Skip to content

The Guardian: Small British paper makes big impact with NSA stories

July 2, 2013

By Paul Farhi

For a newspaper that’s small and underweight even by British standards, the Guardian has a knack for making some big noises, both in its home market and across the pond.

The venerable paper (founded in 1821) was one of five news organizations to publish stories based on WikiLeaks’s trove of leaked U.S. diplomatic cables in late 2010. The only American newspaper to publish the leaks, the New York Times, did so thanks to the generosity of the Guardian, which shared the documents.

Next, the Guardian’s revelations about the extent of illegal phone tapping by journalists at Rupert Murdoch’s News of the World in 2011 helped bring down the massively popular British tabloid and led to a wave of criminal prosecutions in Britain.

In late May, the Guardian was at it once more. The newspaper raced The Washington Post to break details of a massive National Security Agency surveillance program. It subsequently posted the first and only video interview with Edward Snowden, the young American security contractor who was the source of The Post’s and Guardian’s stories.

Not a bad run of scoops for a financially struggling, frankly liberal newspaper with a newsprint circulation of fewer than 160,000 copies daily (which makes it roughly the size of the Arkansas Democrat-Gazette) but with a significantly larger digital following worldwide. Read the rest in the Washington Post.

Related stories:

Five truths about Glenn Greenwald and his critics

Advertisements

From → Commentary

One Comment
  1. My partner and I stumbled over here coming from
    a different website and thought I might as well check things out.
    I like what I see so now i’m following you. Look forward to going over your web page yet again.

Leave a Reply

Fill in your details below or click an icon to log in:

WordPress.com Logo

You are commenting using your WordPress.com account. Log Out / Change )

Twitter picture

You are commenting using your Twitter account.

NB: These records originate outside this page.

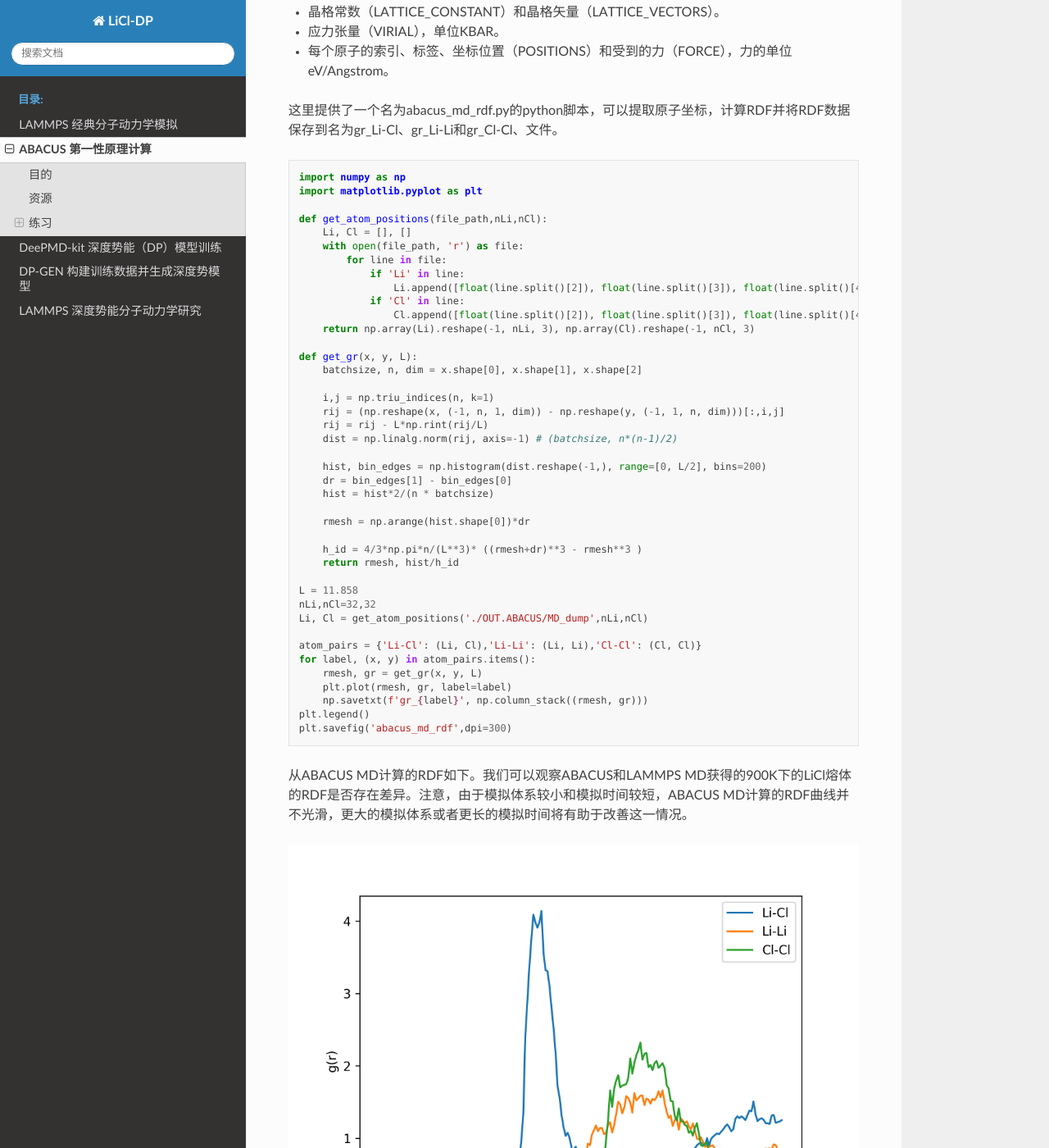
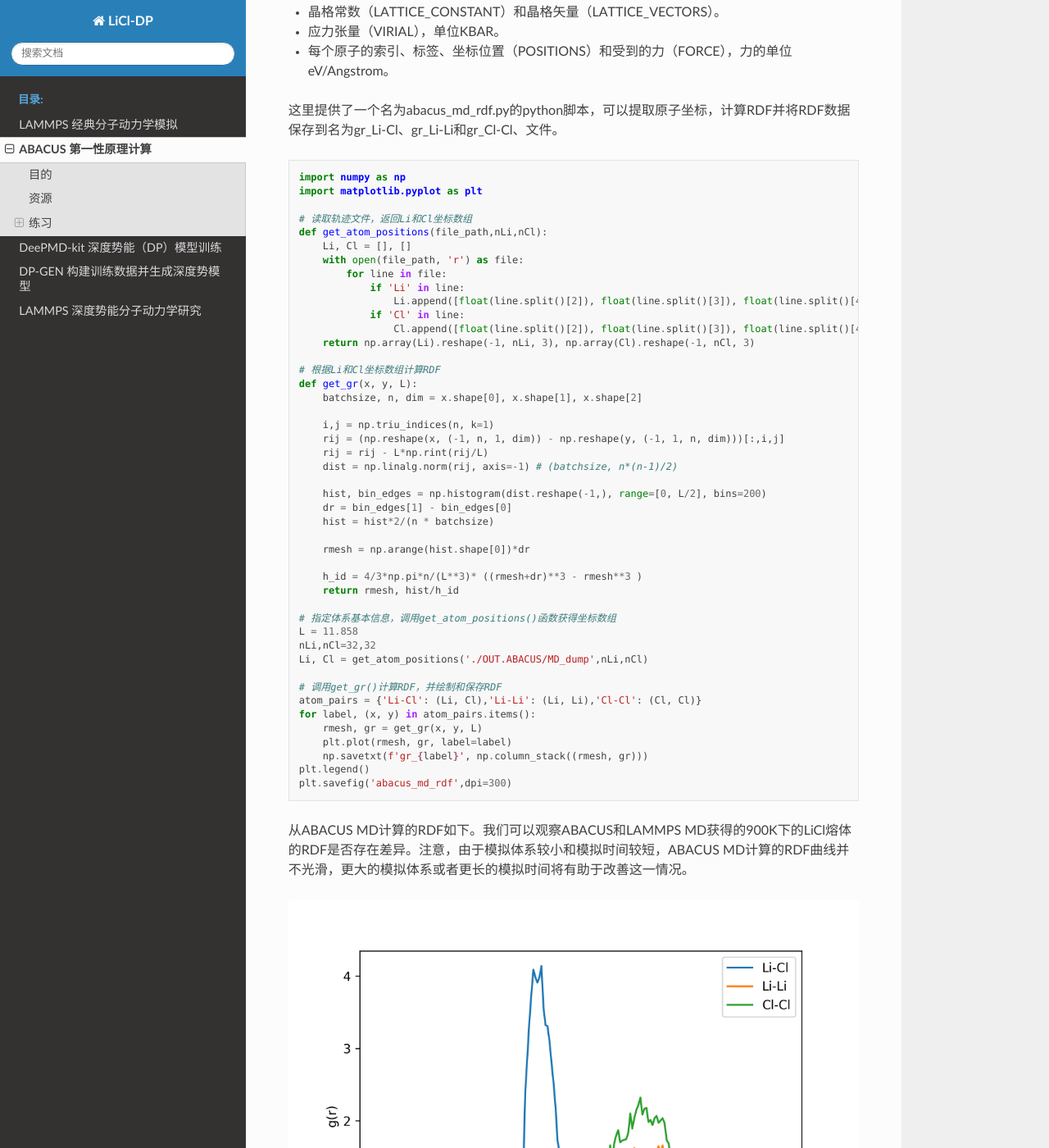
Before and after one commit to shuo1118/LiCl-DP, a Sphinx documentation site: the page built from docs/source/work/ex2/dft.md, in a window 1280 px wide and 1400 px high, scrolled down 5531 px. Shown: the whole window at 82% size. Built offline with Sphinx 7.4.7 and the Read the Docs theme 2.0.0, drawn with Linux system fonts in a browser that asks for light colours.

Commit message:
Update dft.md

```diff
--- a/docs/source/work/ex2/dft.md
+++ b/docs/source/work/ex2/dft.md
@@ -272,6 +272,7 @@ INDEX    LABEL    POSITIONS    FORCE (eV/Angstrom)
 import numpy as np
 import matplotlib.pyplot as plt
 
+# 读取轨迹文件，返回Li和Cl坐标数组
 def get_atom_positions(file_path,nLi,nCl):
     Li, Cl = [], []
     with open(file_path, 'r') as file:
@@ -282,6 +283,7 @@ def get_atom_positions(file_path,nLi,nCl):
                 Cl.append([float(line.split()[2]), float(line.split()[3]), float(line.split()[4])])
     return np.array(Li).reshape(-1, nLi, 3), np.array(Cl).reshape(-1, nCl, 3)
 
+# 根据Li和Cl坐标数组计算RDF
 def get_gr(x, y, L):
     batchsize, n, dim = x.shape[0], x.shape[1], x.shape[2]
 
@@ -299,10 +301,12 @@ def get_gr(x, y, L):
     h_id = 4/3*np.pi*n/(L**3)* ((rmesh+dr)**3 - rmesh**3 )
     return rmesh, hist/h_id
 
+# 指定体系基本信息，调用get_atom_positions()函数获得坐标数组
 L = 11.858
 nLi,nCl=32,32
 Li, Cl = get_atom_positions('./OUT.ABACUS/MD_dump',nLi,nCl)
 
+# 调用get_gr()计算RDF，并绘制和保存RDF
 atom_pairs = {'Li-Cl': (Li, Cl),'Li-Li': (Li, Li),'Cl-Cl': (Cl, Cl)}
 for label, (x, y) in atom_pairs.items():
     rmesh, gr = get_gr(x, y, L)
```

Log Out / Change )

Facebook photo

You are commenting using your Facebook account. Log Out / Change )

Google+ photo

You are commenting using your Google+ account. Log Out / Change )

Connecting to %s